## Source records
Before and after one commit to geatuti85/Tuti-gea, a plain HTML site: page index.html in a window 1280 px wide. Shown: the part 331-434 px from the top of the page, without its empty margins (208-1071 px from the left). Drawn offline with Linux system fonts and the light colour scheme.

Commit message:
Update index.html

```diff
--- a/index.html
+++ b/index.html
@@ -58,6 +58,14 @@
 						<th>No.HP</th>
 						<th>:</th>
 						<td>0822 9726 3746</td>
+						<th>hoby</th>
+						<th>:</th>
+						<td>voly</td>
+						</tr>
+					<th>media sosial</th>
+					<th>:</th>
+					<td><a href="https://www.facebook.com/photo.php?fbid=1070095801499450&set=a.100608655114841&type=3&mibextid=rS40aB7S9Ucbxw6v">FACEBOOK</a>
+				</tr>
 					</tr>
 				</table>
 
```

## Task statement
Gather each line from the listing above that holds "html".

## Result of this task
Before and after one commit to geatuti85/Tuti-gea, a plain HTML site: page index.html in a window 1280 px wide. Shown: the part 331-434 px from the top of the page, without its empty margins (208-1071 px from the left). Drawn offline with Linux system fonts and the light colour scheme.
Update index.html
--- a/index.html
+++ b/index.html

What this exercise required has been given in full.